### [LISTED RECORDS]
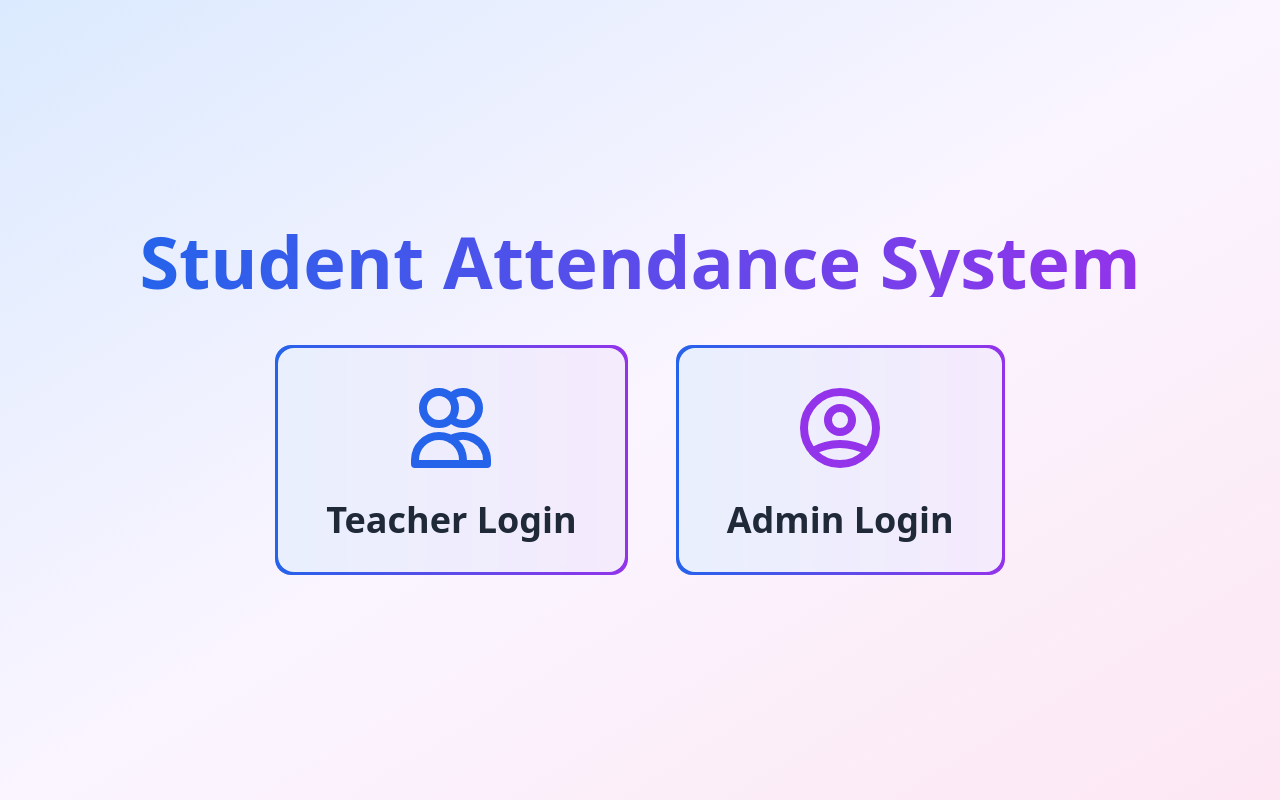
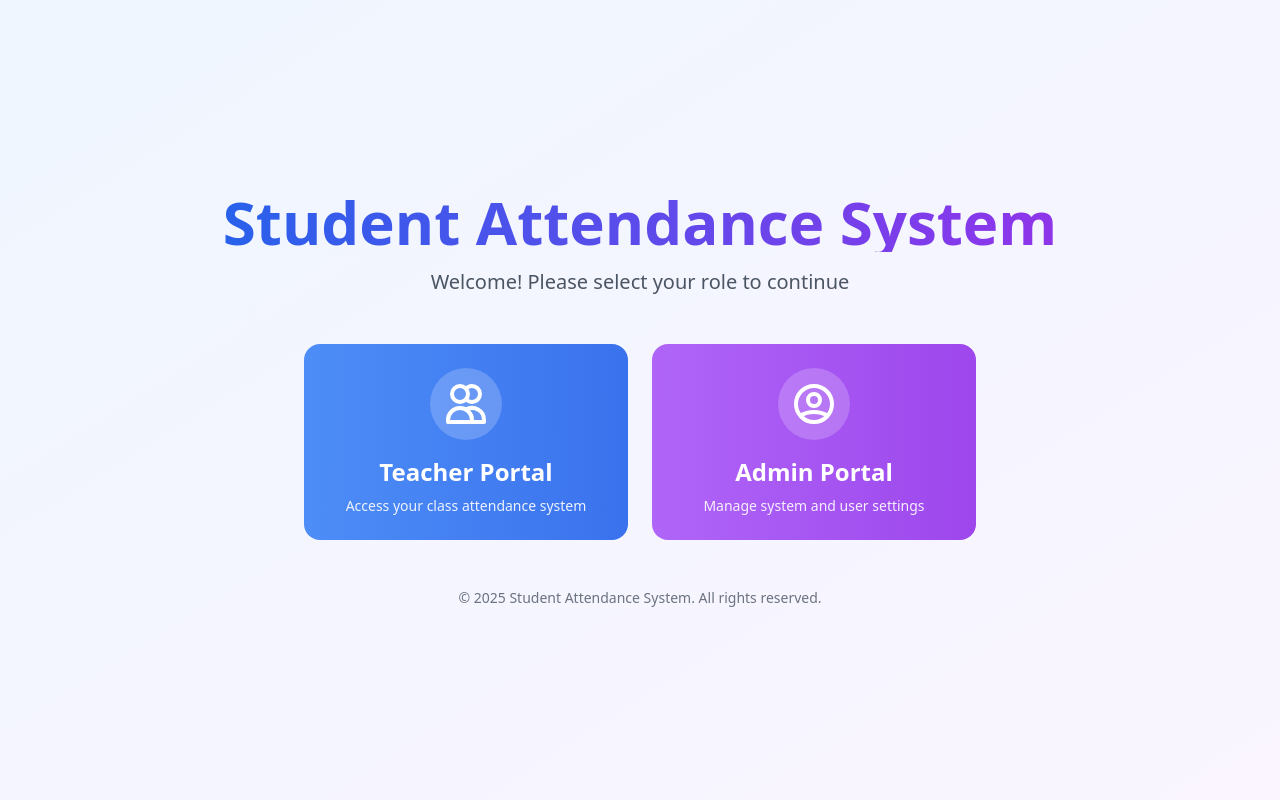
Before and after one commit to ShubhamDindorkar/raj-atd, a React (Vite) app: page / in a window 1280 px wide. Built offline with nearby package versions, Linux system fonts and the light colour scheme.

Commit message:
restored landing page

```diff
--- a/src/components/LandingPage.jsx
+++ b/src/components/LandingPage.jsx
@@ -1,62 +1,64 @@
 import React from 'react';
 import { useNavigate } from 'react-router-dom';
-import { motion } from 'framer-motion';
 
 const LandingPage = () => {
   const navigate = useNavigate();
 
   return (
-    <div className="min-h-screen flex items-center justify-center
-                    bg-gradient-to-br from-blue-100 via-purple-50 to-pink-100
-                    dark:from-blue-950 dark:via-purple-900 dark:to-gray-900
-                    transition-colors duration-300">
-      <div className="max-w-7xl mx-auto px-8 py-12 text-center">
-        <motion.div
-          initial={{ opacity: 0, y: 20 }}
-          animate={{ opacity: 1, y: 0 }}
-          className="space-y-12"
-        >
-          <h1 className="text-7xl font-bold bg-gradient-to-r from-blue-600 to-purple-600
-                         text-transparent bg-clip-text mb-8">
+    <div className="min-h-screen bg-gradient-to-br from-blue-50 to-purple-50 flex items-center justify-center p-4">
+      <div className="max-w-4xl w-full mx-auto">
+        <div className="text-center mb-12">
+          <h1 className="text-5xl md:text-6xl font-bold mb-4 bg-gradient-to-r from-blue-600 to-purple-600 text-transparent bg-clip-text">
             Student Attendance System
           </h1>
+          <p className="text-gray-600 text-lg md:text-xl">
+            Welcome! Please select your role to continue
+          </p>
+        </div>
 
-          <div className="flex justify-center gap-12 mt-16">
-            <motion.button
-              whileHover={{ scale: 1.05 }}
-              whileTap={{ scale: 0.95 }}
+        <div className="grid md:grid-cols-2 gap-6 max-w-2xl mx-auto">
+          {/* Teacher Card */}
+          <button
             onClick={() => navigate('/teacher-login')}
-              className="group relative p-[3px] rounded-2xl bg-gradient-to-r from-blue-600 to-purple-600"
+            className="group relative overflow-hidden rounded-2xl transition-all duration-300 hover:shadow-xl hover:-translate-y-1 focus:outline-none focus:ring-2 focus:ring-blue-500 focus:ring-offset-2"
           >
-              <div className="px-12 py-8 rounded-2xl bg-white/90 dark:bg-gray-800/90 backdrop-blur-sm">
-                <div className="flex flex-col items-center gap-6">
-                  <svg className="w-24 h-24 text-blue-600 dark:text-blue-400" fill="none" stroke="currentColor" viewBox="0 0 24 24">
+            <div className="absolute inset-0 bg-gradient-to-r from-blue-500 to-blue-600 opacity-90 group-hover:opacity-100 transition-opacity" />
+            <div className="relative p-6 flex flex-col items-center">
+              <div className="p-3 bg-white/20 rounded-full mb-4">
+                <svg className="w-12 h-12 text-white" fill="none" stroke="currentColor" viewBox="0 0 24 24">
                   <path strokeLinecap="round" strokeLinejoin="round" strokeWidth={2}
                     d="M12 4.354a4 4 0 110 5.292M15 21H3v-1a6 6 0 0112 0v1zm0 0h6v-1a6 6 0 00-9-5.197M13 7a4 4 0 11-8 0 4 4 0 018 0z" />
                 </svg>
-                  <span className="text-4xl font-bold text-gray-800 dark:text-white">Teacher Login</span>
               </div>
+              <h2 className="text-2xl font-bold text-white mb-2">Teacher Portal</h2>
+              <p className="text-white/90 text-sm">Access your class attendance system</p>
             </div>
-            </motion.button>
+          </button>
 
-            <motion.button
-              whileHover={{ scale: 1.05 }}
-              whileTap={{ scale: 0.95 }}
+          {/* Admin Card */}
+          <button
             onClick={() => navigate('/admin-login')}
-              className="group relative p-[3px] rounded-2xl bg-gradient-to-r from-blue-600 to-purple-600"
+            className="group relative overflow-hidden rounded-2xl transition-all duration-300 hover:shadow-xl hover:-translate-y-1 focus:outline-none focus:ring-2 focus:ring-purple-500 focus:ring-offset-2"
           >
-              <div className="px-12 py-8 rounded-2xl bg-white/90 dark:bg-gray-800/90 backdrop-blur-sm">
-                <div className="flex flex-col items-center gap-6">
-                  <svg className="w-24 h-24 text-purple-600 dark:text-purple-400" fill="none" stroke="currentColor" viewBox="0 0 24 24">
+            <div className="absolute inset-0 bg-gradient-to-r from-purple-500 to-purple-600 opacity-90 group-hover:opacity-100 transition-opacity" />
+            <div className="relative p-6 flex flex-col items-center">
+              <div className="p-3 bg-white/20 rounded-full mb-4">
+                <svg className="w-12 h-12 text-white" fill="none" stroke="currentColor" viewBox="0 0 24 24">
                   <path strokeLinecap="round" strokeLinejoin="round" strokeWidth={2}
                     d="M5.121 17.804A13.937 13.937 0 0112 16c2.5 0 4.847.655 6.879 1.804M15 10a3 3 0 11-6 0 3 3 0 016 0zm6 2a9 9 0 11-18 0 9 9 0 0118 0z" />
                 </svg>
-                  <span className="text-4xl font-bold text-gray-800 dark:text-white">Admin Login</span>
               </div>
+              <h2 className="text-2xl font-bold text-white mb-2">Admin Portal</h2>
+              <p className="text-white/90 text-sm">Manage system and user settings</p>
             </div>
-            </motion.button>
+          </button>
         </div>
-        </motion.div>
+
+        <div className="text-center mt-12">
+          <p className="text-sm text-gray-500">
+            © {new Date().getFullYear()} Student Attendance System. All rights reserved.
+          </p>
+        </div>
       </div>
     </div>
   );
```
Lines whose indentation alone changed are shown as unchanged.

### [BRIEF]
Reproduce the listing exactly, but keep its images out of the copy.

### [RESPONSE BOX]
Before and after one commit to ShubhamDindorkar/raj-atd, a React (Vite) app: page / in a window 1280 px wide. Built offline with nearby package versions, Linux system fonts and the light colour scheme.

Commit message:
restored landing page

```diff
--- a/src/components/LandingPage.jsx
+++ b/src/components/LandingPage.jsx
@@ -1,62 +1,64 @@
 import React from 'react';
 import { useNavigate } from 'react-router-dom';
-import { motion } from 'framer-motion';
 
 const LandingPage = () => {
   const navigate = useNavigate();
 
   return (
-    <div className="min-h-screen flex items-center justify-center
-                    bg-gradient-to-br from-blue-100 via-purple-50 to-pink-100
-                    dark:from-blue-950 dark:via-purple-900 dark:to-gray-900
-                    transition-colors duration-300">
-      <div className="max-w-7xl mx-auto px-8 py-12 text-center">
-        <motion.div
-          initial={{ opacity: 0, y: 20 }}
-          animate={{ opacity: 1, y: 0 }}
-          className="space-y-12"
-        >
-          <h1 className="text-7xl font-bold bg-gradient-to-r from-blue-600 to-purple-600
-                         text-transparent bg-clip-text mb-8">
+    <div className="min-h-screen bg-gradient-to-br from-blue-50 to-purple-50 flex items-center justify-center p-4">
+      <div className="max-w-4xl w-full mx-auto">
+        <div className="text-center mb-12">
+          <h1 className="text-5xl md:text-6xl font-bold mb-4 bg-gradient-to-r from-blue-600 to-purple-600 text-transparent bg-clip-text">
             Student Attendance System
           </h1>
+          <p className="text-gray-600 text-lg md:text-xl">
+            Welcome! Please select your role to continue
+          </p>
+        </div>
 
-          <div className="flex justify-center gap-12 mt-16">
-            <motion.button
-              whileHover={{ scale: 1.05 }}
-              whileTap={{ scale: 0.95 }}
+        <div className="grid md:grid-cols-2 gap-6 max-w-2xl mx-auto">
+          {/* Teacher Card */}
+          <button
             onClick={() => navigate('/teacher-login')}
-              className="group relative p-[3px] rounded-2xl bg-gradient-to-r from-blue-600 to-purple-600"
+            className="group relative overflow-hidden rounded-2xl transition-all duration-300 hover:shadow-xl hover:-translate-y-1 focus:outline-none focus:ring-2 focus:ring-blue-500 focus:ring-offset-2"
           >
-              <div className="px-12 py-8 rounded-2xl bg-white/90 dark:bg-gray-800/90 backdrop-blur-sm">
-                <div className="flex flex-col items-center gap-6">
-                  <svg className="w-24 h-24 text-blue-600 dark:text-blue-400" fill="none" stroke="currentColor" viewBox="0 0 24 24">
+            <div className="absolute inset-0 bg-gradient-to-r from-blue-500 to-blue-600 opacity-90 group-hover:opacity-100 transition-opacity" />
+            <div className="relative p-6 flex flex-col items-center">
+              <div className="p-3 bg-white/20 rounded-full mb-4">
+                <svg className="w-12 h-12 text-white" fill="none" stroke="currentColor" viewBox="0 0 24 24">
                   <path strokeLinecap="round" strokeLinejoin="round" strokeWidth={2}
                     d="M12 4.354a4 4 0 110 5.292M15 21H3v-1a6 6 0 0112 0v1zm0 0h6v-1a6 6 0 00-9-5.197M13 7a4 4 0 11-8 0 4 4 0 018 0z" />
                 </svg>
-                  <span className="text-4xl font-bold text-gray-800 dark:text-white">Teacher Login</span>
               </div>
+              <h2 className="text-2xl font-bold text-white mb-2">Teacher Portal</h2>
+              <p className="text-white/90 text-sm">Access your class attendance system</p>
             </div>
-            </motion.button>
+          </button>
 
-            <motion.button
-              whileHover={{ scale: 1.05 }}
-              whileTap={{ scale: 0.95 }}
+          {/* Admin Card */}
+          <button
             onClick={() => navigate('/admin-login')}
-              className="group relative p-[3px] rounded-2xl bg-gradient-to-r from-blue-600 to-purple-600"
+            className="group relative overflow-hidden rounded-2xl transition-all duration-300 hover:shadow-xl hover:-translate-y-1 focus:outline-none focus:ring-2 focus:ring-purple-500 focus:ring-offset-2"
           >
-              <div className="px-12 py-8 rounded-2xl bg-white/90 dark:bg-gray-800/90 backdrop-blur-sm">
-                <div className="flex flex-col items-center gap-6">
-                  <svg className="w-24 h-24 text-purple-600 dark:text-purple-400" fill="none" stroke="currentColor" viewBox="0 0 24 24">
+            <div className="absolute inset-0 bg-gradient-to-r from-purple-500 to-purple-600 opacity-90 group-hover:opacity-100 transition-opacity" />
+            <div className="relative p-6 flex flex-col items-center">
+              <div className="p-3 bg-white/20 rounded-full mb-4">
+                <svg className="w-12 h-12 text-white" fill="none" stroke="currentColor" viewBox="0 0 24 24">
                   <path strokeLinecap="round" strokeLinejoin="round" strokeWidth={2}
                     d="M5.121 17.804A13.937 13.937 0 0112 16c2.5 0 4.847.655 6.879 1.804M15 10a3 3 0 11-6 0 3 3 0 016 0zm6 2a9 9 0 11-18 0 9 9 0 0118 0z" />
                 </svg>
-                  <span className="text-4xl font-bold text-gray-800 dark:text-white">Admin Login</span>
               </div>
+              <h2 className="text-2xl font-bold text-white mb-2">Admin Portal</h2>
+              <p className="text-white/90 text-sm">Manage system and user settings</p>
             </div>
-            </motion.button>
+          </button>
         </div>
-        </motion.div>
+
+        <div className="text-center mt-12">
+          <p className="text-sm text-gray-500">
+            © {new Date().getFullYear()} Student Attendance System. All rights reserved.
+          </p>
+        </div>
       </div>
     </div>
   );
```
Lines whose indentation alone changed are shown as unchanged.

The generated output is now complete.